Kids want more female superheroes, new study finds
BBC America and the Women’s Media Center have released a new study showing that girls want more female characters in film and television.
By surveying a wide range of children between the ages of five and 19, the study found that every demographic group expressed a desire for more female leads in the sci-fi and superhero genres. The survey was administered last summer to 2,431 girls and boys as well as parents of children between five and nine years old.
“At this time of enormous, sweeping social change, it’s important that television and film provide an abundance of roles and role models for diverse girls and young women,” said Women’s Media Center president Julie Burton. “We know that representation matters, as evidenced by this report. Our research found that female sci-fi and superhero characters help bridge the confidence gap for girls, making them feel strong, brave, confident, inspired, positive and motivated.”
Other findings include a 23 point gender gap between teenage boys and girls with regards to interest in STEM careers and a one in three response from teenage girls that they have fewer opportunities than boys to be leaders. Additionally, teenage girls are less likely than teenage boys to describe themselves as confident, brave and heard.
The study was launched as a part of BBC America’s “Galaxy of Women” Initiative, which seeks to highlight successful women across the network while also connecting fans with more powerful female characters.

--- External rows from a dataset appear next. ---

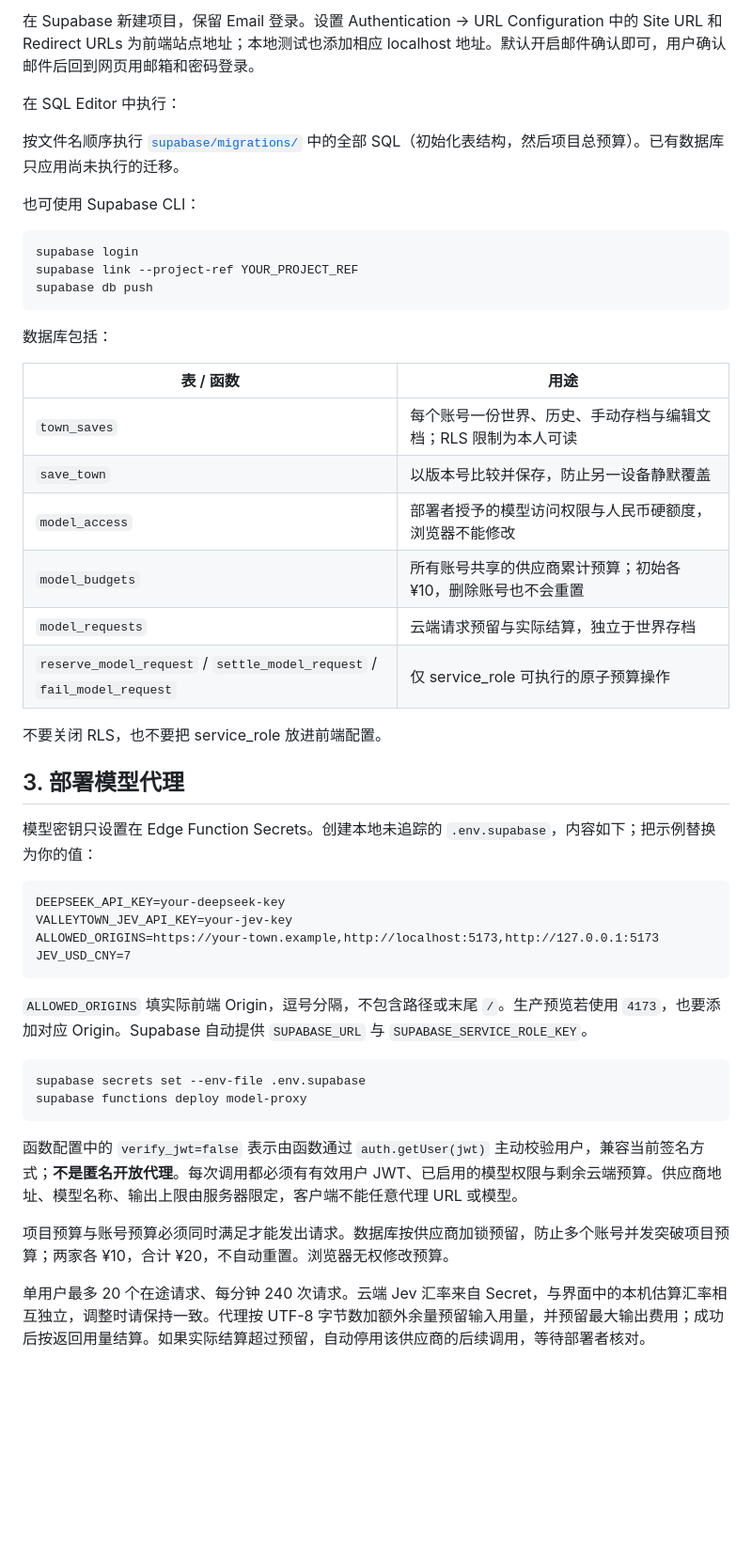
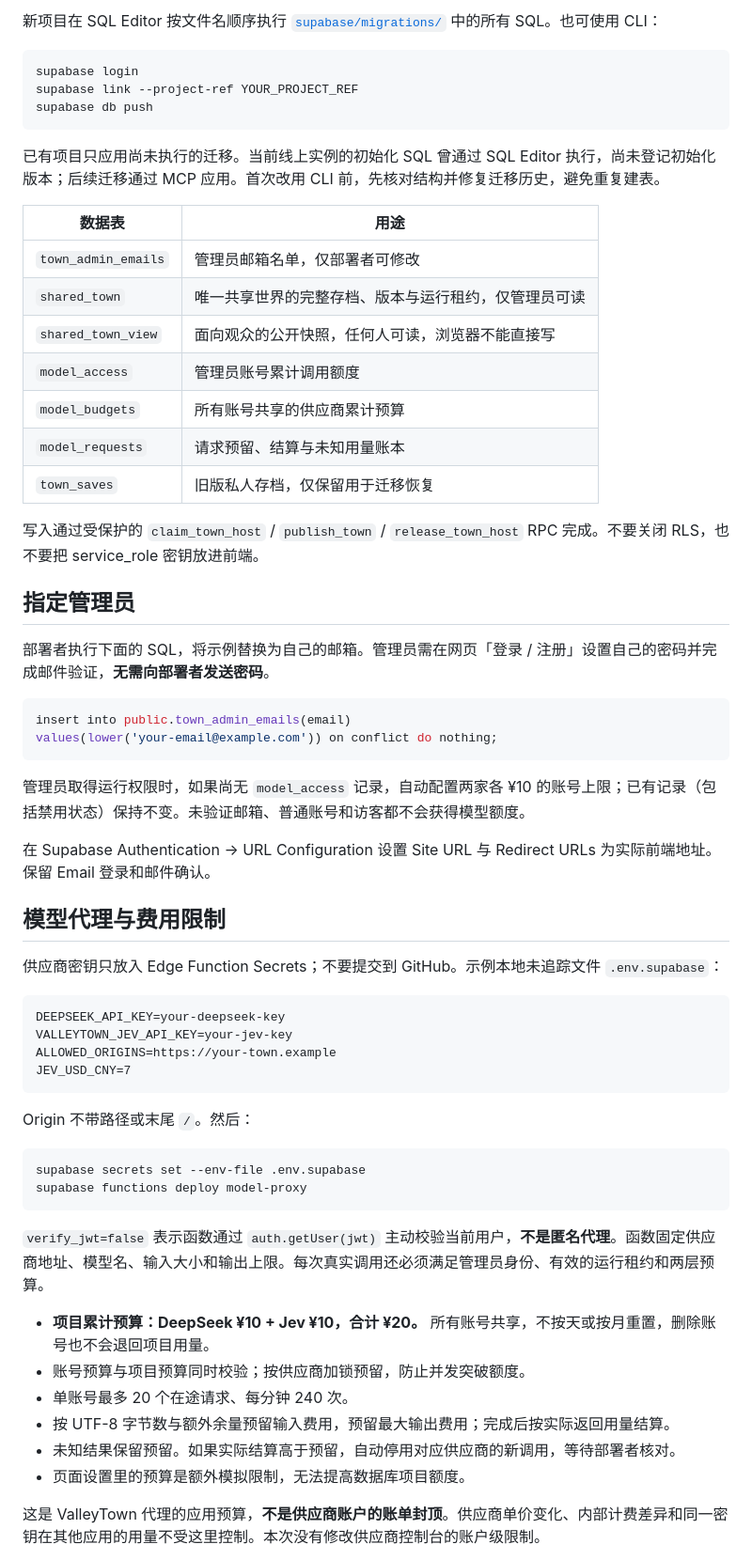
Before and after one commit to SleepinWei/ValleyTown, a Markdown page: docs/browser-deployment.md, the part around one of its changes. Shown at 94% size. Drawn GitHub-style; blank space fills up the shorter version.

````diff
--- a/docs/browser-deployment.md
+++ b/docs/browser-deployment.md
@@ -47,11 +48,5 @@ npm start
 
-在 Supabase 新建项目，保留 Email 登录。设置 Authentication → URL Configuration 中的 Site URL 和 Redirect URLs 为前端站点地址；本地测试也添加相应 localhost 地址。默认开启邮件确认即可，用户确认邮件后回到网页用邮箱和密码登录。
-
-在 SQL Editor 中执行：
-
-按文件名顺序执行 [`supabase/migrations/`](../supabase/migrations/) 中的全部 SQL（初始化表结构，然后项目总预算）。已有数据库只应用尚未执行的迁移。
-
-也可使用 Supabase CLI：
+新项目在 SQL Editor 按文件名顺序执行 [`supabase/migrations/`](../supabase/migrations/) 中的所有 SQL。也可使用 CLI：
 
 ```bash
 supabase login
@@ -59,40 +54,59 @@ supabase link --project-ref YOUR_PROJECT_REF
 supabase db push
 ```
 
-数据库包括：
+已有项目只应用尚未执行的迁移。当前线上实例的初始化 SQL 曾通过 SQL Editor 执行，尚未登记初始化版本；后续迁移通过 MCP 应用。首次改用 CLI 前，先核对结构并修复迁移历史，避免重复建表。
 
-| 表 / 函数 | 用途 |
+| 数据表 | 用途 |
 | --- | --- |
-| `town_saves` | 每个账号一份世界、历史、手动存档与编辑文档；RLS 限制为本人可读 |
-| `save_town` | 以版本号比较并保存，防止另一设备静默覆盖 |
-| `model_access` | 部署者授予的模型访问权限与人民币硬额度，浏览器不能修改 |
-| `model_budgets` | 所有账号共享的供应商累计预算；初始各 ¥10，删除账号也不会重置 |
-| `model_requests` | 云端请求预留与实际结算，独立于世界存档 |
-| `reserve_model_request` / `settle_model_request` / `fail_model_request` | 仅 service_role 可执行的原子预算操作 |
+| `town_admin_emails` | 管理员邮箱名单，仅部署者可修改 |
+| `shared_town` | 唯一共享世界的完整存档、版本与运行租约，仅管理员可读 |
+| `shared_town_view` | 面向观众的公开快照，任何人可读，浏览器不能直接写 |
+| `model_access` | 管理员账号累计调用额度 |
+| `model_budgets` | 所有账号共享的供应商累计预算 |
+| `model_requests` | 请求预留、结算与未知用量账本 |
+| `town_saves` | 旧版私人存档，仅保留用于迁移恢复 |
 
-不要关闭 RLS，也不要把 service_role 放进前端配置。
+写入通过受保护的 `claim_town_host` / `publish_town` / `release_town_host` RPC 完成。不要关闭 RLS，也不要把 service_role 密钥放进前端。
 
-## 3. 部署模型代理
+## 指定管理员
 
-模型密钥只设置在 Edge Function Secrets。创建本地未追踪的 `.env.supabase`，内容如下；把示例替换为你的值：
+部署者执行下面的 SQL，将示例替换为自己的邮箱。管理员需在网页「登录 / 注册」设置自己的密码并完成邮件验证，**无需向部署者发送密码**。
+
+```sql
+insert into public.town_admin_emails(email)
+values(lower('your-email@example.com')) on conflict do nothing;
+```
+
+管理员取得运行权限时，如果尚无 `model_access` 记录，自动配置两家各 ¥10 的账号上限；已有记录（包括禁用状态）保持不变。未验证邮箱、普通账号和访客都不会获得模型额度。
+
+在 Supabase Authentication → URL Configuration 设置 Site URL 与 Redirect URLs 为实际前端地址。保留 Email 登录和邮件确认。
+
+## 模型代理与费用限制
+
+供应商密钥只放入 Edge Function Secrets；不要提交到 GitHub。示例本地未追踪文件 `.env.supabase`：
 
 ```dotenv
 DEEPSEEK_API_KEY=your-deepseek-key
 VALLEYTOWN_JEV_API_KEY=your-jev-key
-ALLOWED_ORIGINS=https://your-town.example,http://localhost:5173,http://127.0.0.1:5173
+ALLOWED_ORIGINS=https://your-town.example
 JEV_USD_CNY=7
 ```
 
-`ALLOWED_ORIGINS` 填实际前端 Origin，逗号分隔，不包含路径或末尾 `/`。生产预览若使用 `4173`，也要添加对应 Origin。Supabase 自动提供 `SUPABASE_URL` 与 `SUPABASE_SERVICE_ROLE_KEY`。
+Origin 不带路径或末尾 `/`。然后：
 
 ```bash
 supabase secrets set --env-file .env.supabase
 supabase functions deploy model-proxy
 ```
 
-函数配置中的 `verify_jwt=false` 表示由函数通过 `auth.getUser(jwt)` 主动校验用户，兼容当前签名方式；**不是匿名开放代理**。每次调用都必须有有效用户 JWT、已启用的模型权限与剩余云端预算。供应商地址、模型名称、输出上限由服务器限定，客户端不能任意代理 URL 或模型。
+`verify_jwt=false` 表示函数通过 `auth.getUser(jwt)` 主动校验当前用户，**不是匿名代理**。函数固定供应商地址、模型名、输入大小和输出上限。每次真实调用还必须满足管理员身份、有效的运行租约和两层预算。
 
-项目预算与账号预算必须同时满足才能发出请求。数据库按供应商加锁预留，防止多个账号并发突破项目预算；两家各 ¥10，合计 ¥20，不自动重置。浏览器无权修改预算。
+- **项目累计预算：DeepSeek ¥10 + Jev ¥10，合计 ¥20。** 所有账号共享，不按天或按月重置，删除账号也不会退回项目用量。
+- 账号预算与项目预算同时校验；按供应商加锁预留，防止并发突破额度。
+- 单账号最多 20 个在途请求、每分钟 240 次。
+- 按 UTF-8 字节数与额外余量预留输入费用，预留最大输出费用；完成后按实际返回用量结算。
+- 未知结果保留预留。如果实际结算高于预留，自动停用对应供应商的新调用，等待部署者核对。
+- 页面设置里的预算是额外模拟限制，无法提高数据库项目额度。
 
-单用户最多 20 个在途请求、每分钟 240 次请求。云端 Jev 汇率来自 Secret，与界面中的本机估算汇率相互独立，调整时请保持一致。代理按 UTF-8 字节数加额外余量预留输入用量，并预留最大输出费用；成功后按返回用量结算。如果实际结算超过预留，自动停用该供应商的后续调用，等待部署者核对。
+这是 ValleyTown 代理的应用预算，**不是供应商账户的账单封顶**。供应商单价变化、内部计费差异和同一密钥在其他应用的用量不受这里控制。本次没有修改供应商控制台的账户级限制。
 
````
Also changed, not shown: other parts of docs/browser-deployment.md (+42 -76 lines), README.md (+7 -7 lines), docs/images/shared-viewer.png (added), 13 other files.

“If you can’t see her, you can’t be her,” said BBC America president Sarah Barnett. “It’s time to expand what gets seen, and we hope this report will contribute to sparking change in the stories we see on screen. With greater representation of female heroes in the sci-fi and superhero genre, we can help superpower the next generation of women.”